RIM, the PlayBook and Canadian Innovation

 View Image

I try to stay abreast of major trends in technology and its relationship to innovation, both of which are propelled as much by art as by science.  It would be difficult for anyone not to have noticed the emergence of tablet devices over the past year following the introduction by Apple of its iPad on the heels of the amazing success of the iPhone.  For my part, I’ve not yet succumbed to the allures of either of those devices, preferring to keep my electronic devices and wireless plans to a minimum.  I have long carried a BlackBerry, which is very functional for the things that this smartphone device  is renowned for and because of which it practically invented the smartphone category. 

Research in Motion, or RIM, as it is more popularly known, one of Canada’s leading technology companies, releases its PlayBook tablet device this coming Tuesday, so the advance reviews of the PlayBook have caught my attention as someone who is already part of the “RIM ecosystem.”  A story in this past Friday’s Globe and Mail about the development process is particularly interesting, both for the back story on the product’s development and because of the weight placed upon RIM in carrying the torch of innovation for Canada’s tech sector.  I can’t yet speak to the merits of the PlayBook firsthand but am looking forward to how it takes hold in the marketplace.

Quebec’s Distinguished Office In Atlanta

While I’ve long been aware of Quebec’s many cultural treasures and business opportunities, it’s only recently that I’ve become better acquainted with the sophisticated approach taken by the province of Quebec in cultivating economic development and other ties with the United States.  The province has long maintained six regional offices in the U.S.  — in Atlanta, Boston, Chicago, Los Angeles, New York and Washington, D.C. — each of which (other than the D.C. office) is responsible for coordinating relations with a large group of surrounding states.
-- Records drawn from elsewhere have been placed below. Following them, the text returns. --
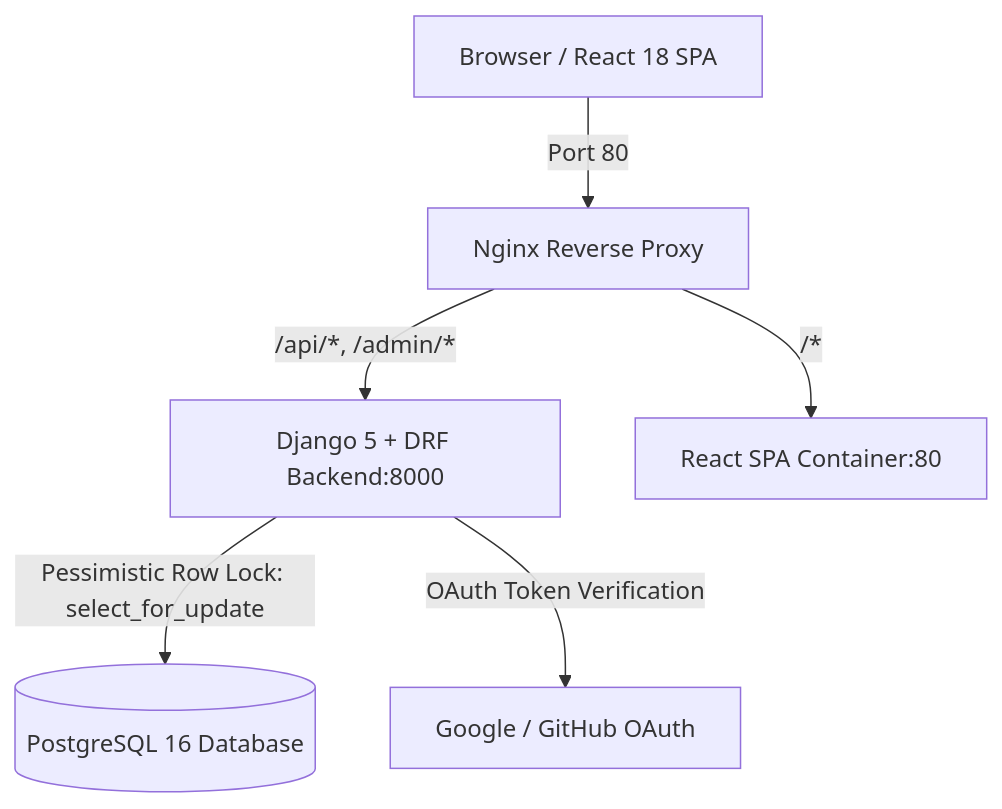
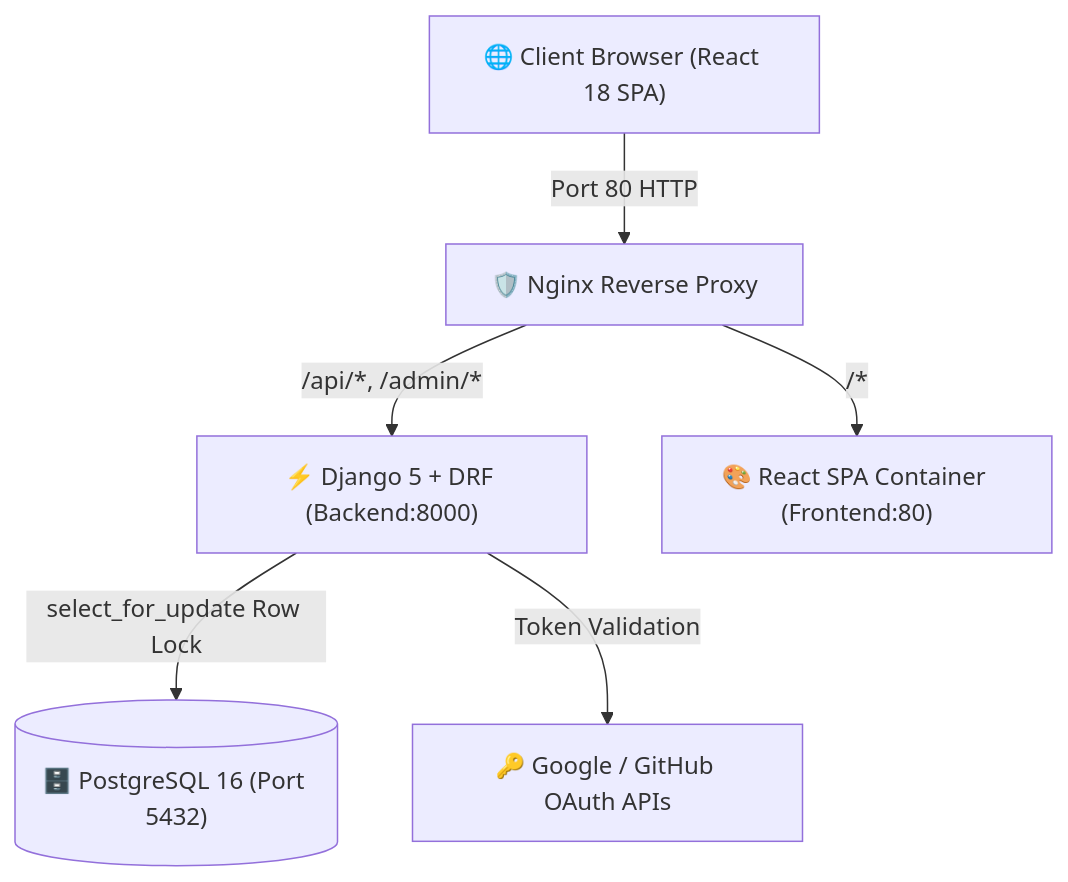
Before and after one commit to uttam-kalsariya/ahoum-sessions-marketplace: the diagram in README.md, drawn with Mermaid. The commit also changed other lines of this file and 14 other files, not shown here.

````diff
--- a/README.md
+++ b/README.md
@@ -90,8 +166,8 @@
 ```mermaid
 graph TD
-    Client[Browser / React 18 SPA] -->|Port 80| Nginx[Nginx Reverse Proxy]
-    Nginx -->|/api/*, /admin/*| Backend[Django 5 + DRF Backend:8000]
-    Nginx -->|/*| Frontend[React SPA Container:80]
-    Backend -->|Pessimistic Row Lock: select_for_update| DB[(PostgreSQL 16 Database)]
-    Backend -->|OAuth Token Verification| OAuth[Google / GitHub OAuth]
+    Client["🌐 Client Browser (React 18 SPA)"] -->|Port 80 HTTP| Nginx["🛡️ Nginx Reverse Proxy"]
+    Nginx -->|/api/*, /admin/*| Backend["⚡ Django 5 + DRF (Backend:8000)"]
+    Nginx -->|/*| Frontend["🎨 React SPA Container (Frontend:80)"]
+    Backend -->|select_for_update Row Lock| DB[("🗄️ PostgreSQL 16 (Port 5432)")]
+    Backend -->|Token Validation| OAuth["🔑 Google / GitHub OAuth APIs"]
 ```
````
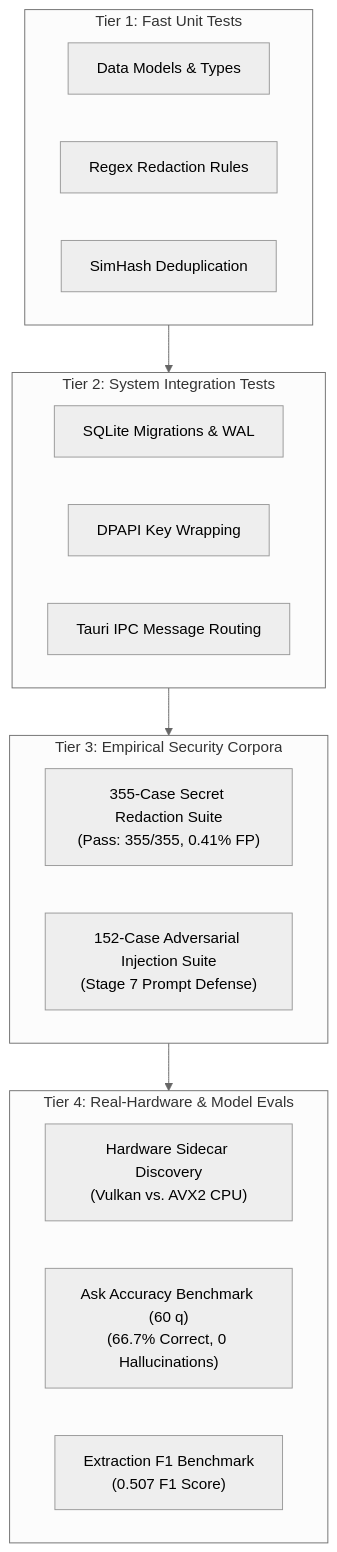
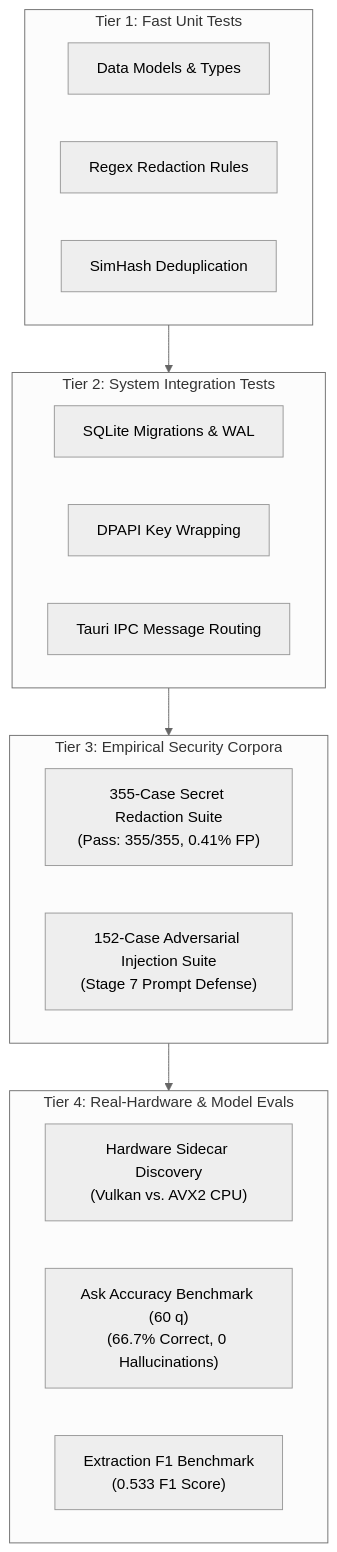
The diagram in docs-site/testing/index.md (webex042/Tessera), drawn with Mermaid (neutral theme) before and after one commit. The commit also changed 31 other files, not shown here.

````diff
--- a/docs-site/testing/index.md
+++ b/docs-site/testing/index.md
@@ -15,27 +15,27 @@
 ```mermaid
 flowchart TD
     subgraph TIER1 ["Tier 1: Fast Unit Tests"]
         U1["Data Models & Types"]
         U2["Regex Redaction Rules"]
         U3["SimHash Deduplication"]
     end
 
     subgraph TIER2 ["Tier 2: System Integration Tests"]
         I1["SQLite Migrations & WAL"]
         I2["DPAPI Key Wrapping"]
         I3["Tauri IPC Message Routing"]
     end
 
     subgraph TIER3 ["Tier 3: Empirical Security Corpora"]
         S1["355-Case Secret Redaction Suite\n(Pass: 355/355, 0.41% FP)"]
         S2["152-Case Adversarial Injection Suite\n(Stage 7 Prompt Defense)"]
     end
 
     subgraph TIER4 ["Tier 4: Real-Hardware & Model Evals"]
         E1["Hardware Sidecar Discovery\n(Vulkan vs. AVX2 CPU)"]
         E2["Ask Accuracy Benchmark (60 q)\n(66.7% Correct, 0 Hallucinations)"]
-        E3["Extraction F1 Benchmark\n(0.507 F1 Score)"]
+        E3["Extraction F1 Benchmark\n(0.533 F1 Score)"]
     end
 
     TIER1 --> TIER2 --> TIER3 --> TIER4
 ```
````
The leadership of the Quebec Office in Atlanta includes: Ginette Chenard, Delegate of the Quebec Government, who is also the Head of Mission; Andrée Tremblay, Govermental and Public Affairs Attaché; Louise Fortin, Head of Economic Affairs Services; and Liliane Laverdière, Business Development Manager for Investissiment Quebec, which combines the strengths of both a financial institution and an economic development agency.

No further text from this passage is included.